WASHINGTON _ The effort to repeal the discriminatory Don’t Ask, Don’t Tell (DADT) law received a boost of support from Gen. Colin Powell today.
Powell, chairman of the Joint Chiefs of Staff during the 1990s, supported the law’s passage, but has since changed his position, citing that “attitudes and circumstances have changed.”
"I fully support the new approach presented to the Senate Armed Services Committee this week by Secretary of Defense (Robert) Gates and Admiral (Michael) Mullen, chairman of the Joint Chiefs of Staff," Powell said.
President Obama reaffirmed his commitment to repealing DADT during a speech at a Human Rights Campaign dinner, and repeated that during his State of Union address last month.
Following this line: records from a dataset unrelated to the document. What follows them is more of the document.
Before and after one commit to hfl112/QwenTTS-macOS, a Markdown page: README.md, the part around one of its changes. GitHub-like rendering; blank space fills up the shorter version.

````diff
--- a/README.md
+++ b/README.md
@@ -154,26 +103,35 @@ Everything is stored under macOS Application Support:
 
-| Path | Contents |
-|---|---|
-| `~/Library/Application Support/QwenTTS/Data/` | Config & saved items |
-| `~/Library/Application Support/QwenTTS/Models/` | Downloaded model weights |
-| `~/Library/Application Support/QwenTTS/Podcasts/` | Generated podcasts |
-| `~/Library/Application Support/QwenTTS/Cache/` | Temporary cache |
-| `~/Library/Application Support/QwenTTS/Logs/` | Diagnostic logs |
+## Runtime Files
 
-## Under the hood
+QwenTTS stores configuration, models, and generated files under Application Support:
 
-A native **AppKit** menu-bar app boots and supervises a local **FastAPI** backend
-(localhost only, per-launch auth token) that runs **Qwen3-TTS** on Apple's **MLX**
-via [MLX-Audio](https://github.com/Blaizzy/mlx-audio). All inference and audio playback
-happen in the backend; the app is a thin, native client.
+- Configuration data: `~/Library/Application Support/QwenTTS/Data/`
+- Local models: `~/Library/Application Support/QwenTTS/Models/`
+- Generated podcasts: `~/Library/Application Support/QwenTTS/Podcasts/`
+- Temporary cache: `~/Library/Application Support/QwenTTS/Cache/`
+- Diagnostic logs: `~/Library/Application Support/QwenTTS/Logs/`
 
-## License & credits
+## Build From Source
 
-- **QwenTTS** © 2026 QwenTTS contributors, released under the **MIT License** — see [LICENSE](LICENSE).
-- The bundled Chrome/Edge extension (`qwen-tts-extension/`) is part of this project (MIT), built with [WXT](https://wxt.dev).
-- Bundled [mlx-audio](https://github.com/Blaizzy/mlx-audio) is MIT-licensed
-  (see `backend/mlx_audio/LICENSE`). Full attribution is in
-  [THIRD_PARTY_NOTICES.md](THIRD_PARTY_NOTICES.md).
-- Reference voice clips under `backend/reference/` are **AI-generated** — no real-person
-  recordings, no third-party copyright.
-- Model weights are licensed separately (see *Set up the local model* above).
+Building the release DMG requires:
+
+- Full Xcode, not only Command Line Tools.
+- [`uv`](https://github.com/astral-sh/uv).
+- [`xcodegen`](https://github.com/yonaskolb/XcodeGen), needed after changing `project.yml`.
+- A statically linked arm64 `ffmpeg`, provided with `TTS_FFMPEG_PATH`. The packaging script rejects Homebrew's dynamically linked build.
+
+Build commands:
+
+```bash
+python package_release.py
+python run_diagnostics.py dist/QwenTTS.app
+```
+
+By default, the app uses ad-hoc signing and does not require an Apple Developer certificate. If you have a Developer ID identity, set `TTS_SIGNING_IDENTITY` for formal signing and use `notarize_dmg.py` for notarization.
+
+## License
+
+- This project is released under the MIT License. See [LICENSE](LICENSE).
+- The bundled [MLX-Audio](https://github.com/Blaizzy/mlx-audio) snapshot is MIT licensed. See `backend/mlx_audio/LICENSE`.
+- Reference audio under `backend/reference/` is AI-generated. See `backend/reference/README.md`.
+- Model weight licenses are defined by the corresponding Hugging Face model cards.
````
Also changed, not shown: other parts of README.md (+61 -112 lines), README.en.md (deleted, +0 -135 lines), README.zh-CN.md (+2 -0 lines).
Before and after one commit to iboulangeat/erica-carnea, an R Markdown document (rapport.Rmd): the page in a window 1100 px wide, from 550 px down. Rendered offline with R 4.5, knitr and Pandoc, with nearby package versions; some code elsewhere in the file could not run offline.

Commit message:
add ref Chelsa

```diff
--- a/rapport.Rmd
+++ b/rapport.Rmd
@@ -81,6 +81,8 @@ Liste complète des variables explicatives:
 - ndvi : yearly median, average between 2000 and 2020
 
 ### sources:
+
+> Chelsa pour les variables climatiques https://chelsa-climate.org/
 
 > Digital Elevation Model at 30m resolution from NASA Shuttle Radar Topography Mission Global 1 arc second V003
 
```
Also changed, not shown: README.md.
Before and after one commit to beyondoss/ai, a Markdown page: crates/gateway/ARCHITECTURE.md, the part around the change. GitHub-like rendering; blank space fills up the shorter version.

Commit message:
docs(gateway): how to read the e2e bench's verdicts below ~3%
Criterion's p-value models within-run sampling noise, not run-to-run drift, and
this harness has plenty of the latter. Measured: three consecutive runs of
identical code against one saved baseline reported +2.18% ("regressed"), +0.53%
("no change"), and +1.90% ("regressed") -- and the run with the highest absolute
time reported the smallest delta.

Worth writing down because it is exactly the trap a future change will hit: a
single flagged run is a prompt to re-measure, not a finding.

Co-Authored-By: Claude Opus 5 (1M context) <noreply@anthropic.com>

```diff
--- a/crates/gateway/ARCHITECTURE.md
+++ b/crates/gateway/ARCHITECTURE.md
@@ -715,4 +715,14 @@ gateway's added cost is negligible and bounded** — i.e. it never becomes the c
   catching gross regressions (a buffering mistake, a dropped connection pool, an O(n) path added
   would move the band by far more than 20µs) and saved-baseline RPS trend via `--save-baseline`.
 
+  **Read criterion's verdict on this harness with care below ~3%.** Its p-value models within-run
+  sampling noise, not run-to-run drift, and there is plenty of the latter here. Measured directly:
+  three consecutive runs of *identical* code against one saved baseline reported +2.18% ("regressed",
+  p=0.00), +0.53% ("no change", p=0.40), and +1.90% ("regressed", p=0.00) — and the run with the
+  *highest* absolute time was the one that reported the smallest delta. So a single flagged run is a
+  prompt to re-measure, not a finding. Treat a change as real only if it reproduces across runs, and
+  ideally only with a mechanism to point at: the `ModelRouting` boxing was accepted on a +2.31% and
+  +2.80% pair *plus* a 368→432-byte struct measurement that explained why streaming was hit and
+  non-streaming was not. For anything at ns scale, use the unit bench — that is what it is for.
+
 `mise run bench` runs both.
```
“We should not be punishing patriotic Americans who have stepped forward to serve this country,” Obama said. “We should be celebrating their willingness to show such courage and selflessness on behalf of their fellow citizens, especially when we're fighting two wars.
“We cannot afford to cut from our ranks people with the critical skills we need to fight any more than we can afford -- for our military's integrity -- to force those willing to do so into careers encumbered and compromised by having to live a lie,” Obama said.
The president now can add Powell’s name to his list of influential supporters of repealing DADT.
“General Powell has made clear that his position is about effectiveness in the military,” said Joe Solmonese, HRC president. “His powerful voice for ending Don’t Ask, Don’t Tell is a tipping point in favor of the brave men and women who are serving our nation in silence.
“The support of respected present and former military leaders brings us closer to repeal, signaling that we’re moving forward and will get there soon. Opposing repeal now means second-guessing some of our nation’s top military leaders, including the Joint Chiefs chairman who opposed open service in the 1990s when Don’t Ask, Don’t Tell became law,” Solmonese said.
“I want to ask the senators and members who are speaking out against this repeal. What do you know about military effectiveness that General Powell, Secretary Gates, Admiral Mullen and the Commander in Chief don’t know?”